He also said that the legislature’s action in violation of the Separation of Powers “stripped away” the court’s ability to ensure the safety of a victim and their family.

In a confusing statement following the ruling, Illinois Attorney General Kwame Raoul claimed the end of cash bail portion of the SAFE-T Act will still go into effect on January 1 in all of the state’s 102 counties.

Raoul also said his office intends to appeal the court’s ruling to the Illinois Supreme Court.

Pritzker also released a statement following the ruling, saying that it is a “setback for the principles we fought to protect.”

“The General Assembly and advocates worked to replace an antiquated criminal justice system with a system rooted in equity and fairness. We cannot and should not defend a system that fails to keep people safe by allowing those who are a threat to their community the ability to simply buy their way out of jail. I thank the Attorney General for his work on this case and look forward to the Illinois Supreme Court taking up the appeal as soon as possible,” Pritzker said.

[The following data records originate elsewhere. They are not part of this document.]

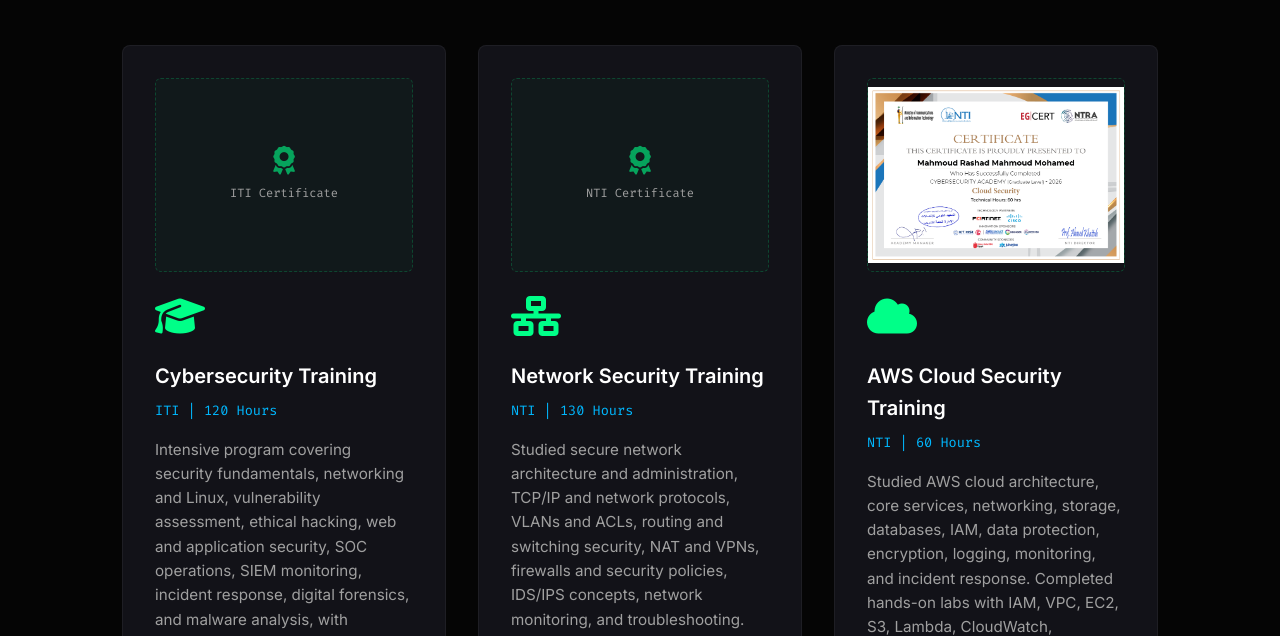
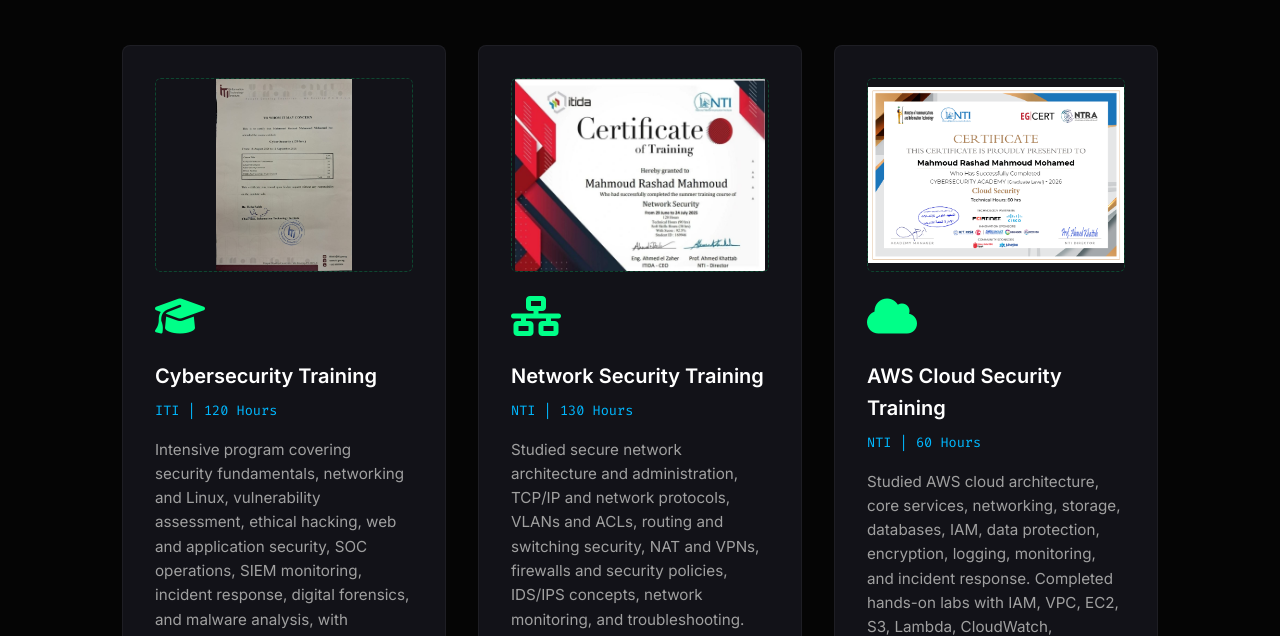
Before and after one commit to MedoRashadfci/MedoRashad, a plain HTML site: page index.html in a window 1280 px wide. Shown: the part 5561-6197 px from the top of the page. Drawn offline with Linux system fonts and the light colour scheme.

Commit message:
Update index.html

```diff
--- a/index.html
+++ b/index.html
@@ -361,7 +361,7 @@
                     <div class="project-content">
                         <a href="assets/certificates/ITI Cybersecurity.jpg" target="_blank" rel="noopener" class="cert-thumb" aria-label="View ITI Cybersecurity Training Certificate">
                             <span class="cert-thumb-placeholder"><i class="fas fa-award"></i><span>ITI Certificate</span></span>
-                            <img src="assets/certificates/ITI-Training.png" alt="ITI Cybersecurity Training Certificate" onerror="this.style.display='none'">
+                            <img src="assets/certificates/ITI Cybersecurity.jpg" alt="ITI Cybersecurity Training Certificate" onerror="this.style.display='none'">
                         </a>
                         <div class="project-header">
                             <i class="fas fa-graduation-cap folder-icon"></i>
@@ -382,7 +382,7 @@
                     <div class="project-content">
                         <a href="assets/certificates/NTI_network_security.jpg" target="_blank" rel="noopener" class="cert-thumb" aria-label="View NTI Network Security Training Certificate">
                             <span class="cert-thumb-placeholder"><i class="fas fa-award"></i><span>NTI Certificate</span></span>
-                            <img src="assets/certificates/NTI-Network-Security.png" alt="NTI Network Security Training Certificate" onerror="this.style.display='none'">
+                            <img src="assets/certificates/NTI_network_security.jpg" alt="NTI Network Security Training Certificate" onerror="this.style.display='none'">
                         </a>
                         <div class="project-header">
                             <i class="fas fa-network-wired folder-icon"></i>
```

The Center Square and Lake and McHenry County Scanner both contributed to this report.